The Squalicum pole vaulter, who won a 2012 state title and placed second at state last spring, joined teammate Madi Krussow and Mount Baker pole vaulters Nathan Dunford, who also won state in 2012 and took second last spring, and Katherine Dunford in qualifying for the USA National Track and Field National Junior Olympic Championships Monday-Sunday, July 22-28, at North Carolina A&T University in Greensboro, N.C.
The foursome did so by placing well enough during a regional qualifying meet Saturday-Sunday, July 6-7, at Chief Sealth High School in Seattle.
"It's very exciting," Webber said in a phone interview. "There is going to be some of the best vaulters there, so it will be really awesome to be able to compete with all of them."
Webber isn't too bad herself. She cleared a mark of 12 feet during regionals and owns a personal best mark of 12-07.00. She's seeded fourth at the Junior Olympics.
What originally was a joke to Webber has now become reality.
"Last year I had gone to the very first qualifying," she explained. "This year I was joking about how we could go to North Carolina, and it actually happened. Everything played out right."

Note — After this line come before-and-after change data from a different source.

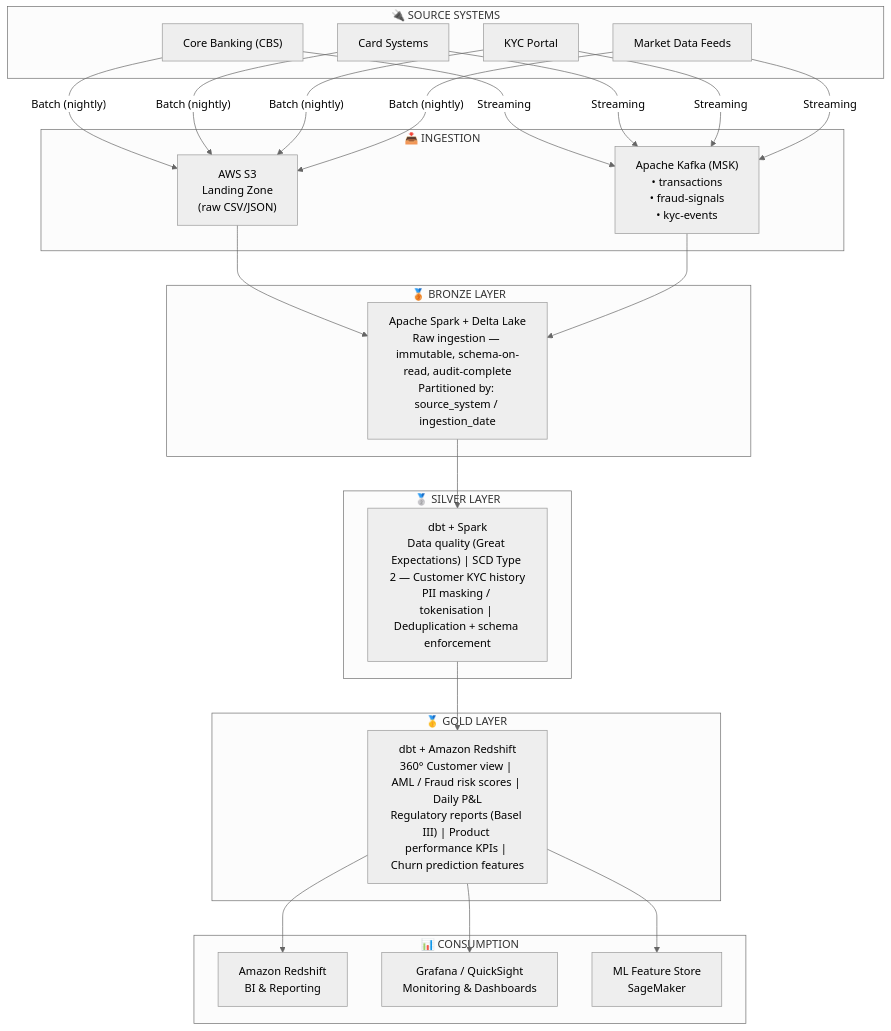
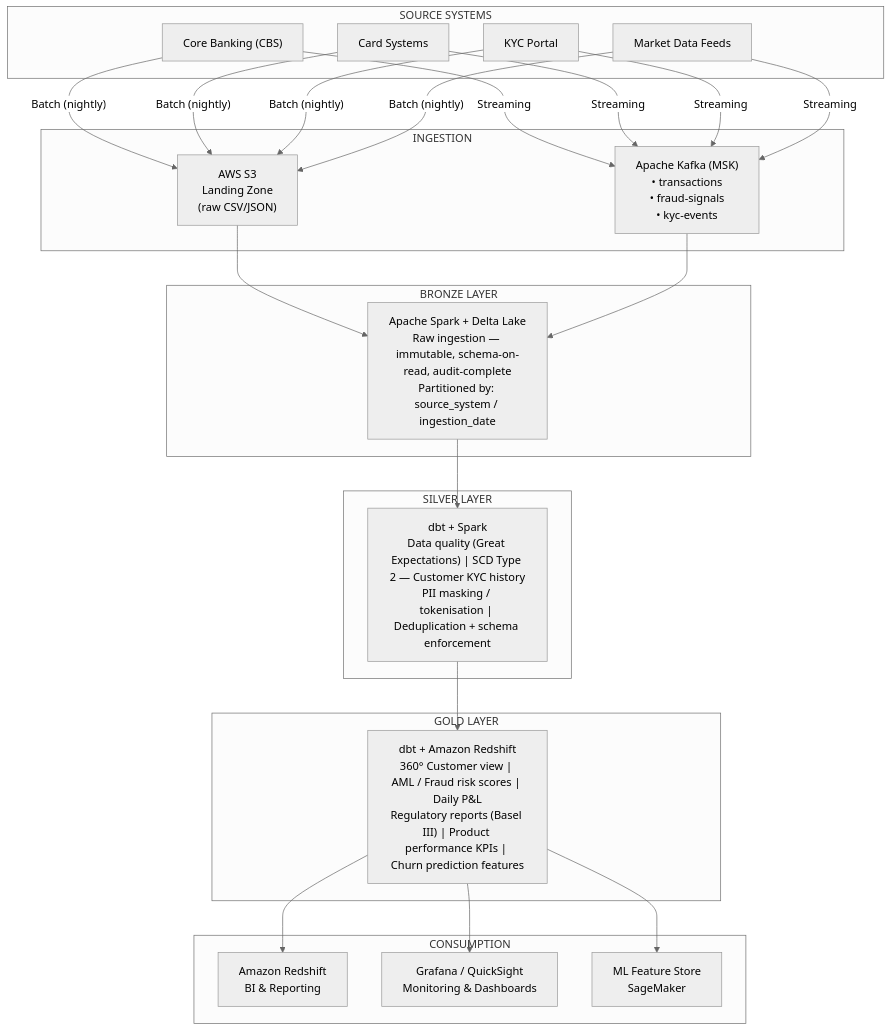
The diagram in README.md (yassine-fetoui/Banking-Data-Engineering-Platform), drawn with Mermaid (neutral theme) before and after one commit. The commit also changed other lines of this file, not shown here.

Commit message:
Refine README content and formatting
Updated formatting and improved clarity in the README.

````diff
--- a/README.md
+++ b/README.md
@@ -13,50 +13,50 @@
 ```mermaid
 flowchart TB
-    subgraph SRC["🔌 SOURCE SYSTEMS"]
+    subgraph SRC[" SOURCE SYSTEMS"]
         CBS["Core Banking (CBS)"]
         CARD["Card Systems"]
         KYC["KYC Portal"]
         MDF["Market Data Feeds"]
     end
 
-    subgraph ING["📥 INGESTION"]
+    subgraph ING[" INGESTION"]
         S3["AWS S3<br/>Landing Zone<br/>(raw CSV/JSON)"]
         KAFKA["Apache Kafka (MSK)<br/>• transactions<br/>• fraud-signals<br/>• kyc-events"]
     end
 
-    subgraph BRONZE["🥉 BRONZE LAYER"]
+    subgraph BRONZE[" BRONZE LAYER"]
         B["Apache Spark + Delta Lake<br/>Raw ingestion — immutable, schema-on-read, audit-complete<br/>Partitioned by: source_system / ingestion_date"]
     end
 
-    subgraph SILVER["🥈 SILVER LAYER"]
+    subgraph SILVER[" SILVER LAYER"]
         S["dbt + Spark<br/>Data quality (Great Expectations) | SCD Type 2 — Customer KYC history<br/>PII masking / tokenisation | Deduplication + schema enforcement"]
     end
 
-    subgraph GOLD["🥇 GOLD LAYER"]
+    subgraph GOLD["GOLD LAYER"]
         G["dbt + Amazon Redshift<br/>360° Customer view | AML / Fraud risk scores | Daily P&L<br/>Regulatory reports (Basel III) | Product performance KPIs | Churn prediction features"]
     end
 
-    subgraph CONS["📊 CONSUMPTION"]
+    subgraph CONS["CONSUMPTION"]
         RS["Amazon Redshift<br/>BI & Reporting"]
         GRAF["Grafana / QuickSight<br/>Monitoring & Dashboards"]
         ML["ML Feature Store<br/>SageMaker"]
     end
 
     CBS -->|"Batch (nightly)"| S3
     CARD -->|"Batch (nightly)"| S3
     KYC -->|"Batch (nightly)"| S3
     MDF -->|"Batch (nightly)"| S3
     
     CBS -->|"Streaming"| KAFKA
     CARD -->|"Streaming"| KAFKA
     KYC -->|"Streaming"| KAFKA
     MDF -->|"Streaming"| KAFKA
 
     S3 --> B
     KAFKA --> B
     B --> S
     S --> G
     G --> RS
     G --> GRAF
     G --> ML
 ```
````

Webber is most looking forward measuring herself against the top youth competition the U.S. has to offer, she said, but unfortunately she won't be sharing the experience with Krussow.
Given the financial demand of cross country travel and hotel stay, Krussow won't be joining Webber, but she's stilled thrilled she qualified.
"It's an honor," Krussow said. "It's cool that outside of school I got to compete in a meet, and I made it to the Junior Olympics."
Krussow also put together her best official jump during regionals. She cleared a 12-00.00 mark, winning the competition based off attempts. She gave credit to Squalicum vault coach Rod Kammenga for not only her rise as one of the best youth vaulters in the nation, but the Storm's success in the event.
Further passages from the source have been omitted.